In a move that might be considered not only a little too late but also, somewhat suspicious, the Sports Ministry of India made the decision in the year to suspend the Wrestling Federation of India, but not before the medallists like Vinesh Phogat, Sakshi Malik and Bajrang Punia were once again brought to their knees.

In a year dominated not by sports headlines of sportspersons bringing glory to the country, which they did, but by the needless drama brought on by politics being intricately intertwined with sports, the Sports Ministry of India woke up to suspend the WFI but not before they seemed to ensure that Brij Bhushan Sharan Singh, the person in the eye of the storm, was away from the saga. But not far enough apparently.

Singh the former WFI president has been accused, of sexual harassment and mental torture of some of India’s wrestling athletes in the country. With the WFI holding elections to bring into power Sanjay Singh, said to be Brij Bhushan’s close aide, the top wrestlers of India were once again at loggerheads with the federation.

In a surprise move, Malik announced in the middle of tears and with a symbolic pair of boots that she was retiring from the sport altogether and with immediate effect. In support Punia also announced he was returning his Padma Shri to the government. On Tuesday two-time Olympian Vinesh Phogat also announced that she was returning the Khel Ratna and Arjuna awards conferred on her.

Whether such acts were what forced the government to take action and also, write to the IOA, or is it that they think they have managed to separate Bhushan from the issue altogether remains to be seen. It is unlikely that the wrestlers’ off-the-mat fight is going to get any easier. It is a sad situation to close out a year when India, for the first time in the history of the competition, crossed the 100 medal mark at the Asian Games in Hangzhou.
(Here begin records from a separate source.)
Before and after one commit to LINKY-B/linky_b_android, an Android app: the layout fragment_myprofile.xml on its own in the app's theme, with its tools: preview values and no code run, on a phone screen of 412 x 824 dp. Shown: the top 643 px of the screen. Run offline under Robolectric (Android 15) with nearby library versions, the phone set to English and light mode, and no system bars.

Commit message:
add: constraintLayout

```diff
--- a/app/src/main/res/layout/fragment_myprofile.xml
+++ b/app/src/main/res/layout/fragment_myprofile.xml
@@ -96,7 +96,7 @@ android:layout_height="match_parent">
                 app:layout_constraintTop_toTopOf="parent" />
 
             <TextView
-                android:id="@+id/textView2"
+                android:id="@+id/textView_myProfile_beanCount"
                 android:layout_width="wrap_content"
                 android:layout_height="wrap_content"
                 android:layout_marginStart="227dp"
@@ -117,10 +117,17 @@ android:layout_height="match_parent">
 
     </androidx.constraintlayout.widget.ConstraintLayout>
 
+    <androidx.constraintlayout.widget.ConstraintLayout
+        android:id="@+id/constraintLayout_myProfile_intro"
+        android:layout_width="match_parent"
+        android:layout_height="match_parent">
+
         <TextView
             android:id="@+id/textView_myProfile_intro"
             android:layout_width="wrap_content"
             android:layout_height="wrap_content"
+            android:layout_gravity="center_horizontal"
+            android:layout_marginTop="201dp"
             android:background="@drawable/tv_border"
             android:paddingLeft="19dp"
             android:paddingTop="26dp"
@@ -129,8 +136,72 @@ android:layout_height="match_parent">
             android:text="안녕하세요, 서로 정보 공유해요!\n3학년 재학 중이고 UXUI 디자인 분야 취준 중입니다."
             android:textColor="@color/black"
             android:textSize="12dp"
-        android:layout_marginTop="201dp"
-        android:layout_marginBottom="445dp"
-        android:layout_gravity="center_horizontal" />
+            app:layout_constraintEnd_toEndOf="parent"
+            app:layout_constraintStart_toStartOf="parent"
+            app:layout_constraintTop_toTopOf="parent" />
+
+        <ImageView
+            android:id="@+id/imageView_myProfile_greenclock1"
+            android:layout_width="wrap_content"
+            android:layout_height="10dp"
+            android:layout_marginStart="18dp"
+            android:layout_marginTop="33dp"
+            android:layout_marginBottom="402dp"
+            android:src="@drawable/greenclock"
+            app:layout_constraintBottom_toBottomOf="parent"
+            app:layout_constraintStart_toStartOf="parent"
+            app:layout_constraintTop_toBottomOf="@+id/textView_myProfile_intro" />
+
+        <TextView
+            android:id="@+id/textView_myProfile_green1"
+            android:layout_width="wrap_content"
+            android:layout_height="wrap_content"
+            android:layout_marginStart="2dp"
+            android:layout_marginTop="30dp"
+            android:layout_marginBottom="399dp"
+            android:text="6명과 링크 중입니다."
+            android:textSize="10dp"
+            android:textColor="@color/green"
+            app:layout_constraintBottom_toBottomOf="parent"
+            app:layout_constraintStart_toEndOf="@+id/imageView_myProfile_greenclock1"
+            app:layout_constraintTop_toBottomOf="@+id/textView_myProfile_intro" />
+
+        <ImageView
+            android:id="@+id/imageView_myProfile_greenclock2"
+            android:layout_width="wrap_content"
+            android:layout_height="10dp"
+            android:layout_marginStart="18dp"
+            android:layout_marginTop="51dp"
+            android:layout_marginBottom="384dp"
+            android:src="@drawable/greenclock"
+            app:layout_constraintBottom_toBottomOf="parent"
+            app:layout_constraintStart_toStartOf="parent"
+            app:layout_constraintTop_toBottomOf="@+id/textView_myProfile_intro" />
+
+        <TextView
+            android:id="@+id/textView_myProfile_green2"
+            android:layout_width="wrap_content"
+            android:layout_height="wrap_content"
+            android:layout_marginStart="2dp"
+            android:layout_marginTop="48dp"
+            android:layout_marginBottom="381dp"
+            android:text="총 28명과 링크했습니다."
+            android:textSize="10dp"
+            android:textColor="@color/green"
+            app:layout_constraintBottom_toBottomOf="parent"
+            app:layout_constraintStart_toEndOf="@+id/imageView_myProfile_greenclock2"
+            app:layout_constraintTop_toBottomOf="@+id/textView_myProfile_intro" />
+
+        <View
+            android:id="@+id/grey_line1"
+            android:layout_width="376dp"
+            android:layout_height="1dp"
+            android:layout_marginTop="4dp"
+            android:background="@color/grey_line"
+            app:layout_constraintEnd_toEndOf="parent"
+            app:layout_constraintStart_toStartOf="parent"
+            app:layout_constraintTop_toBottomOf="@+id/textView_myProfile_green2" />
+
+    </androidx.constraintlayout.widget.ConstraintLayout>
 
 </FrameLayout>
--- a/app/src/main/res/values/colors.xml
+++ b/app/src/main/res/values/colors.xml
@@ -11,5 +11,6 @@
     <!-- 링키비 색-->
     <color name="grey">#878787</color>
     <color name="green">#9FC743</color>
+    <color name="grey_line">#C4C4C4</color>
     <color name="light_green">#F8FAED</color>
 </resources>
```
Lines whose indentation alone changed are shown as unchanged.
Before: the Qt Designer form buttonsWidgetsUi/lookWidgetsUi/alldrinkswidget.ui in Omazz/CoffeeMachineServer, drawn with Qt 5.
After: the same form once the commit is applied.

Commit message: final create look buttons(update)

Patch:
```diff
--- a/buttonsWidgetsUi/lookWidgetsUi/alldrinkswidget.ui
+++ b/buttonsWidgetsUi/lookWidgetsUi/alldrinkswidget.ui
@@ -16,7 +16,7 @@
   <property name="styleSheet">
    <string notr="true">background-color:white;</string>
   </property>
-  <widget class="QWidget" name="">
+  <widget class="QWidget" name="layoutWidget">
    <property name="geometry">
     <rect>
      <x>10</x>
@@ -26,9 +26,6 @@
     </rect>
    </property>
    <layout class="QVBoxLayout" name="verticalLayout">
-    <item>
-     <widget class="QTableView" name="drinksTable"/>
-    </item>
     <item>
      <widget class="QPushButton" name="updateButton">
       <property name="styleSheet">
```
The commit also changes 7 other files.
Malik emphasised yet again that she felt a women president or a women’s wrestling federation body would have helped the cause. She also spoke about how the year of training had been derailed as the wrestlers took to the streets and to strike in order to bring those they have accused to book.

Punia, the Tokyo Games bronze medal winner was adamant he will not take his medallion back till justice was served. Malik like Phogat and others who have brought glory to India have been accused of wanting privileged posts in the government

They have also been accused of abandoning the cause for their own personal security and interests, and of taking the stance with an eye on an early retirement and foray into politics.

However, the fact that this issue has received a lukewarm response from the authorities, and without a promise of ensuring the safety, security, and resumption of training for the athletes must be a matter of concern.

If India’s vast population rallied behind the Indian men’s cricket team as they progressed towards the final of the epic ICC Cricket World Cup 2023 in late November, they should have been equally moved by the plight of the wrestling champions who have been brought to their knees, and to tears, by the manner in which their plight has been handled. It must be noted that there are only six months to go for the Paris Olympics.

The apathy is alarming, and one could call it a case of political milking. This has diluted what should be an important matter of players' safety and authority if India are to organise themselves for more medals in global events, including the Olympics.

Prime Minister Narendra Modi, is said to have his eye on bringing the Olympics to Motera. This may also be one of the reasons cricket became a part of the Olympics 2028, to be held in Los Angeles.

For Malik, a Rio Olympics bronze medallist, announcing her retirement is no small matter. Every player wishes to go out on a high. While retirement might have well been on the cards in the near future, this was certainly a scar on the sport, and on the way the country handles not only sportspersons but also, its own reputation.

It is not a highlight to see how the government that waves the Flag while watching the television screens, and pats sportspersons who return home with medals, is willing to leave them out on the street without a redressal, and allowed political actors to storm the stage as it were.

Even if the Asian Games might have briefly swayed the nation, as they often do rather hypocritically for sports that otherwise are not on the agenda of government initiative or the fan base or even sponsorship for commercial reasons, it is not a great endorsement for rising athletes.

They and their families are chasing their dreams knowing the government too might become a hurdle, and not a supporter, in their endeavours. Medals are won for the country but a player’s problems are supposed to be their own?

It is not enough for the government officials and ministers to join the noise and wave the Flag when medals are in sight. They must do more.

By protecting one within their own ranks, without a fair attempt to hear all sides of the issue and investigate the matter thoroughly, the government has shown its own dependency on those who have political clout, but not the ability to head sports federations. This too at the cost of the players who get invited to government functions only when they bring medals and glory to the country.

To now suddenly see red with the way the elections were conducted, and claiming rules and regulations were broken while Singh now conveniently washes his hands off his aide, at least in public, while Olympics winners, participants and aspirants were forced to hit the streets, has put the government in the dock.

Suspending the Wrestling Federation of India might be a first step but it is a late one and one without conviction.